We provide a basic understanding of how certain foods or drugs cause allergic reactions, which may contribute to more serious reactions, such as anaphylaxis which can be life-threatening. This article does not discuss all possibilities for hypersensitivity. To help the reader develop appropriate action plans to respond to allergic reactions to foods and medicines, see the article Allergy and anaphylaxis.
Hypersensitivity does not have to be cured. For the hypersensitive person, the only way to be cured would be to get rid of all the triggers. In addition the hypersensitive person would have to be prepared to live with the trigger, even at the expense of not being able to see anyone (cf. "cure and stay well", a coping strategy in chronic illnesses).
This is one of the largest studies to date to estimate the prevalence of hypersensitivity in a population. The prevalence of symptomatic hypersensitivity ranged from 0.3% to 2.9%, and the prevalence of severe hypersensitivity ranged from 0.9% to 4.8%. These observations highlight the need for further studies to refine our estimates of the extent of hypersensitivity reactions in a population and to increase attention to and awareness of hypersensitivity reactions by clinicians and patients.
Non-prescription drugs are typically effective for treatment of hypersensitivity conditions, but may not always be the most efficient as in some cases prescription drugs may improve the clinical manifestations or resolve adverse drug side-effects.

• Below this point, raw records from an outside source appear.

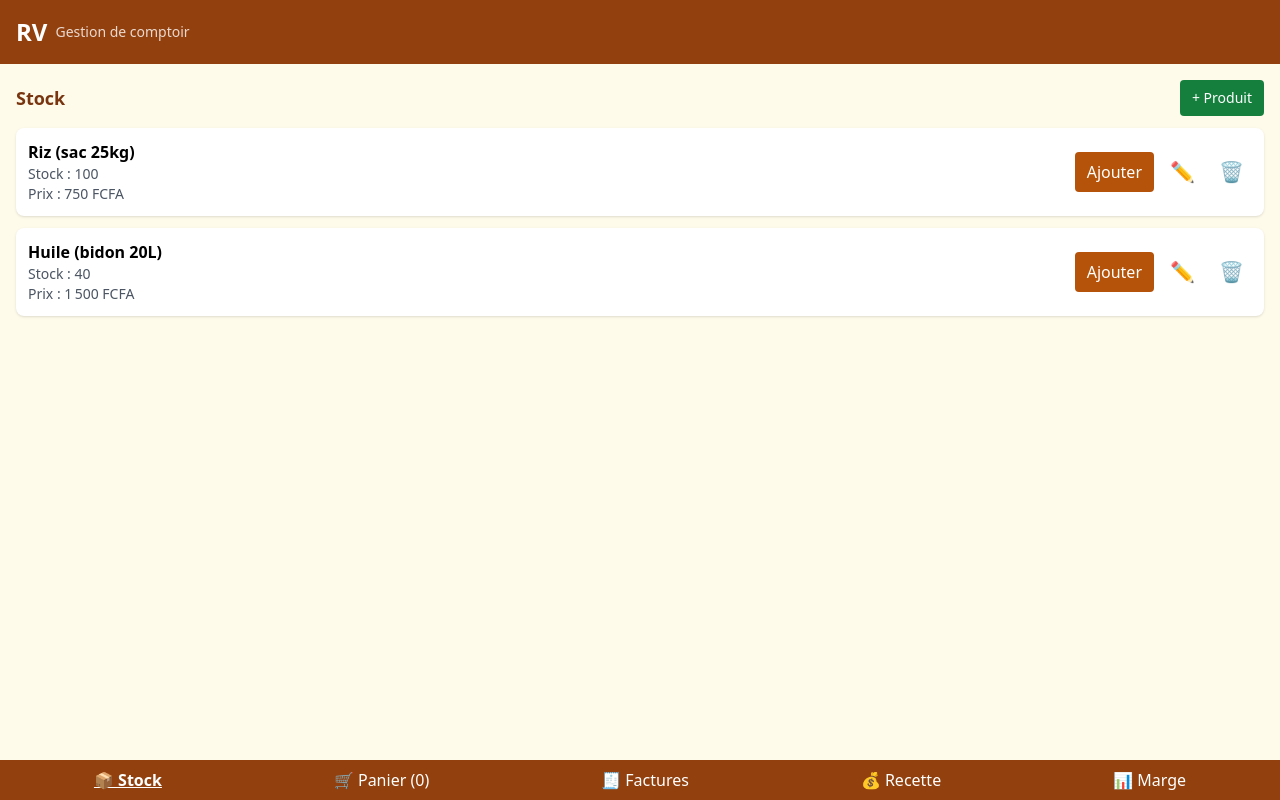
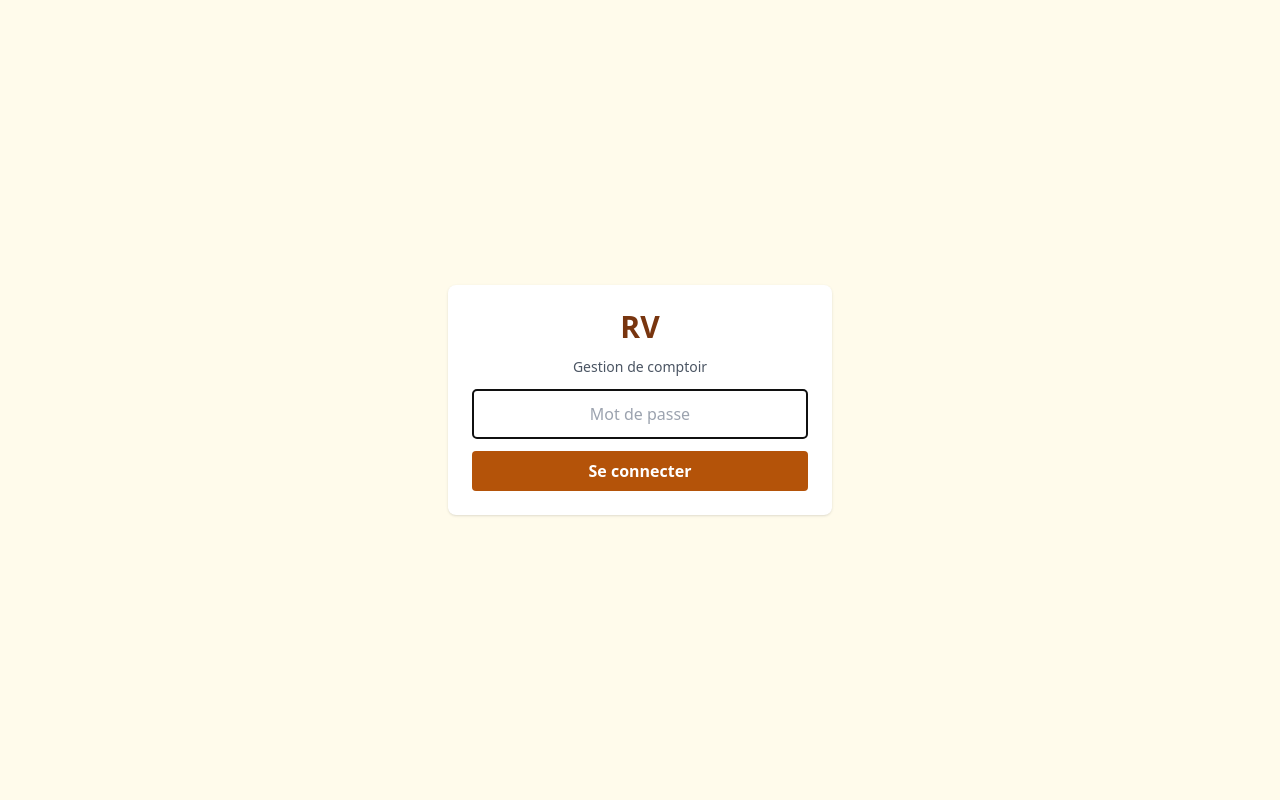
Before and after one commit to herve-bar/Rv, a React (Vite) app: page / in a window 1280 px wide. Built offline with nearby package versions, Linux system fonts and the light colour scheme.

Commit message:
Update App.jsx

```diff
--- a/src/App.jsx
+++ b/src/App.jsx
@@ -3,6 +3,14 @@ import React, { useState, useEffect } from 'react'
 const LS_PRODUITS = 'comptoir:produits'
 const LS_FACTURES = 'comptoir:factures'
 const LS_NUM = 'comptoir:factureNum'
+
+// 🔐 Mots de passe : change-les ici si besoin
+const MOT_DE_PASSE_APP = 'rv2026'        // pour ouvrir l'application
+const MOT_DE_PASSE_PAGES = 'marge2026'   // pour accéder à Recette et Marge
+
+const LS_SESSION_APP = 'comptoir:sessionApp'
+const LS_SESSION_PAGES = 'comptoir:sessionPages'
+const PAGES_PROTEGEES = ['recette', 'marge']
 
 function chargerProduits() {
   const raw = localStorage.getItem(LS_PRODUITS)
@@ -85,6 +93,12 @@ async function partagerFacture(facture) {
 }
 
 export default function App() {
+  const [connecte, setConnecte] = useState(() => sessionStorage.getItem(LS_SESSION_APP) === 'oui')
+  const [pagesDeverrouillees, setPagesDeverrouillees] = useState(
+    () => sessionStorage.getItem(LS_SESSION_PAGES) === 'oui'
+  )
+  const [pageAttendue, setPageAttendue] = useState(null)
+
   const [page, setPage] = useState('stock')
   const [produits, setProduits] = useState(chargerProduits)
   const [factures, setFactures] = useState(chargerFactures)
@@ -107,6 +121,42 @@ export default function App() {
   useEffect(() => {
     localStorage.setItem(LS_NUM, String(factureNum))
   }, [factureNum])
+
+  function seConnecter(motDePasse) {
+    if (motDePasse === MOT_DE_PASSE_APP) {
+      sessionStorage.setItem(LS_SESSION_APP, 'oui')
+      setConnecte(true)
+      return true
+    }
+    return false
+  }
+
+  function seDeconnecter() {
+    sessionStorage.removeItem(LS_SESSION_APP)
+    sessionStorage.removeItem(LS_SESSION_PAGES)
+    setConnecte(false)
+    setPagesDeverrouillees(false)
+    setPage('stock')
+  }
+
+  function allerAPage(cible) {
+    if (PAGES_PROTEGEES.includes(cible) && !pagesDeverrouillees) {
+      setPageAttendue(cible)
+      return
+    }
+    setPage(cible)
+  }
+
+  function validerMotDePassePage(motDePasse) {
+    if (motDePasse === MOT_DE_PASSE_PAGES) {
+      sessionStorage.setItem(LS_SESSION_PAGES, 'oui')
+      setPagesDeverrouillees(true)
+      setPage(pageAttendue)
+      setPageAttendue(null)
+      return true
+    }
+    return false
+  }
 
   function ouvrirSelecteurQte(produit) {
     setProduitPourQte(produit)
@@ -260,11 +310,20 @@ export default function App() {
     setProduits(prev => prev.filter(p => p.id !== id))
   }
 
+  if (!connecte) {
+    return <EcranConnexion onValider={seConnecter} />
+  }
+
   return (
     <div className="min-h-screen bg-amber-50 pb-20">
-      <header className="bg-amber-800 text-white p-4 flex items-center gap-2">
-        <span className="text-2xl font-bold">RV</span>
-        <span className="text-sm opacity-80">Gestion de comptoir</span>
+      <header className="bg-amber-800 text-white p-4 flex items-center justify-between gap-2">
+        <div className="flex items-center gap-2">
+          <span className="text-2xl font-bold">RV</span>
+          <span className="text-sm opacity-80">Gestion de comptoir</span>
+        </div>
+        <button onClick={seDeconnecter} className="text-sm bg-amber-900 px-3 py-1 rounded">
+          Déconnexion
+        </button>
       </header>
 
       <main className="p-4">
@@ -330,23 +389,104 @@ export default function App() {
         />
       )}
 
+      {pageAttendue && (
+        <EcranMotDePassePage
+          onValider={validerMotDePassePage}
+          onAnnuler={() => setPageAttendue(null)}
+        />
+      )}
+
       <nav className="fixed bottom-0 left-0 right-0 bg-amber-800 text-white flex justify-around p-2 overflow-x-auto">
-        <button onClick={() => setPage('stock')} className={page === 'stock' ? 'font-bold underline' : ''}>
+        <button onClick={() => allerAPage('stock')} className={page === 'stock' ? 'font-bold underline' : ''}>
           📦 Stock
         </button>
-        <button onClick={() => setPage('panier')} className={page === 'panier' ? 'font-bold underline' : ''}>
+        <button onClick={() => allerAPage('panier')} className={page === 'panier' ? 'font-bold underline' : ''}>
           🛒 Panier ({panier.length})
         </button>
-        <button onClick={() => setPage('factures')} className={page === 'factures' ? 'font-bold underline' : ''}>
+        <button onClick={() => allerAPage('factures')} className={page === 'factures' ? 'font-bold underline' : ''}>
           🧾 Factures
         </button>
-        <button onClick={() => setPage('recette')} className={page === 'recette' ? 'font-bold underline' : ''}>
-          💰 Recette
+        <button onClick={() => allerAPage('recette')} className={page === 'recette' ? 'font-bold underline' : ''}>
+          💰 Recette {!pagesDeverrouillees && '🔒'}
         </button>
-        <button onClick={() => setPage('marge')} className={page === 'marge' ? 'font-bold underline' : ''}>
-          📊 Marge
+        <button onClick={() => allerAPage('marge')} className={page === 'marge' ? 'font-bold underline' : ''}>
+          📊 Marge {!pagesDeverrouillees && '🔒'}
         </button>
       </nav>
+    </div>
+  )
+}
+
+function EcranConnexion({ onValider }) {
+  const [motDePasse, setMotDePasse] = useState('')
+  const [erreur, setErreur] = useState(false)
+
+  function valider() {
+    const ok = onValider(motDePasse)
+    if (!ok) {
+      setErreur(true)
+      setMotDePasse('')
+    }
+  }
+
+  return (
+    <div className="min-h-screen bg-amber-50 flex items-center justify-center p-4">
+      <div className="bg-white rounded-lg p-6 w-full max-w-sm shadow space-y-3 text-center">
+        <div className="text-3xl font-bold text-amber-900">RV</div>
+        <div className="text-sm text-gray-600 mb-2">Gestion de comptoir</div>
+        <input
+          type="password"
+          value={motDePasse}
+          onChange={e => { setMotDePasse(e.target.value); setErreur(false) }}
+          onKeyDown={e => e.key === 'Enter' && valider()}
+          className="w-full border rounded p-3 text-center"
+          placeholder="Mot de passe"
+          autoFocus
+        />
+        {erreur && <div className="text-red-600 text-sm">Mot de passe incorrect.</div>}
+        <button onClick={valider} className="w-full bg-amber-700 text-white py-2 rounded font-bold">
+          Se connecter
+        </button>
+      </div>
+    </div>
+  )
+}
+
+function EcranMotDePassePage({ onValider, onAnnuler }) {
+  const [motDePasse, setMotDePasse] = useState('')
+  const [erreur, setErreur] = useState(false)
+
+  function valider() {
+    const ok = onValider(motDePasse)
+    if (!ok) {
+      setErreur(true)
+      setMotDePasse('')
+    }
+  }
+
+  return (
+    <div className="fixed inset-0 bg-black/50 flex items-center justify-center z-50 p-4">
+      <div className="bg-white rounded-lg p-4 w-full max-w-sm space-y-3 text-center">
+        <div className="text-lg font-bold">🔒 Accès protégé</div>
+        <input
+          type="password"
+          value={motDePasse}
+          onChange={e => { setMotDePasse(e.target.value); setErreur(false) }}
+          onKeyDown={e => e.key === 'Enter' && valider()}
+          className="w-full border rounded p-3 text-center"
+          placeholder="Mot de passe"
+          autoFocus
+        />
+        {erreur && <div className="text-red-600 text-sm">Mot de passe incorrect.</div>}
+        <div className="flex gap-2 pt-1">
+          <button onClick={onAnnuler} className="flex-1 bg-gray-200 py-2 rounded">
+            Annuler
+          </button>
+          <button onClick={valider} className="flex-1 bg-amber-700 text-white py-2 rounded">
+            Valider
+          </button>
+        </div>
+      </div>
     </div>
   )
 }
```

OIT was found to be safe for people with [food allergy](https://www.withpower.com/clinical-trials/food-allergy). There are many factors and circumstances that can influence the potential of multiple food oral immunotherapy (oit) to be a success. As such, patients’ allergy histories, their response to oit, and compliance to the treatment are key factors in a successful oit outcome.
Previous oit trials had a low number of patients and a lack of standardized treatment methodology. The present trial is the first large multi food OIT trial, using an optimized protocol as an exploratory pilot study. Further, the present trial is one of the largest oit trials, including patients from more than 30 countries, and evaluating OIT using oral administration of food allergens and multiple targets. It is estimated that an additional 60,000 patients would qualify for a full multicenter trial in the United States to evaluate the efficacy and safety of allergen-specific OIT, or to evaluate OIT versus placebo. We hope to provide a valuable contribution to the existing literature on the use of OIT in atopic and other food allergies.
This is the first study to report a familial aggregation of allergic rhinitis in a small German population. The fact that familial aggregation is well established for non-allergic rhinitis, in this study confirms the need for studies aiming at a full investigation of allergic airway diseases.
In this pilot study, patients tolerated multi-food oit, and all displayed clinically relevant, but transient, decreases in food allergen-specific IgE antibodies and total IgE levels.
Clinical trials are being increasingly recruited into hypersensitivity conditions which were previously considered unsuitable for this purpose. Clinicians must be better educated and made more aware of these special circumstances so that they can make informed treatment decisions for hypersensitivity patients.
Since the last year there have been few new discoveries made in the field of hypersensitivity treatment. The new discoveries have improved the efficiency of hypersensitivity treatment, and they have also reduced the dosage required for treatment.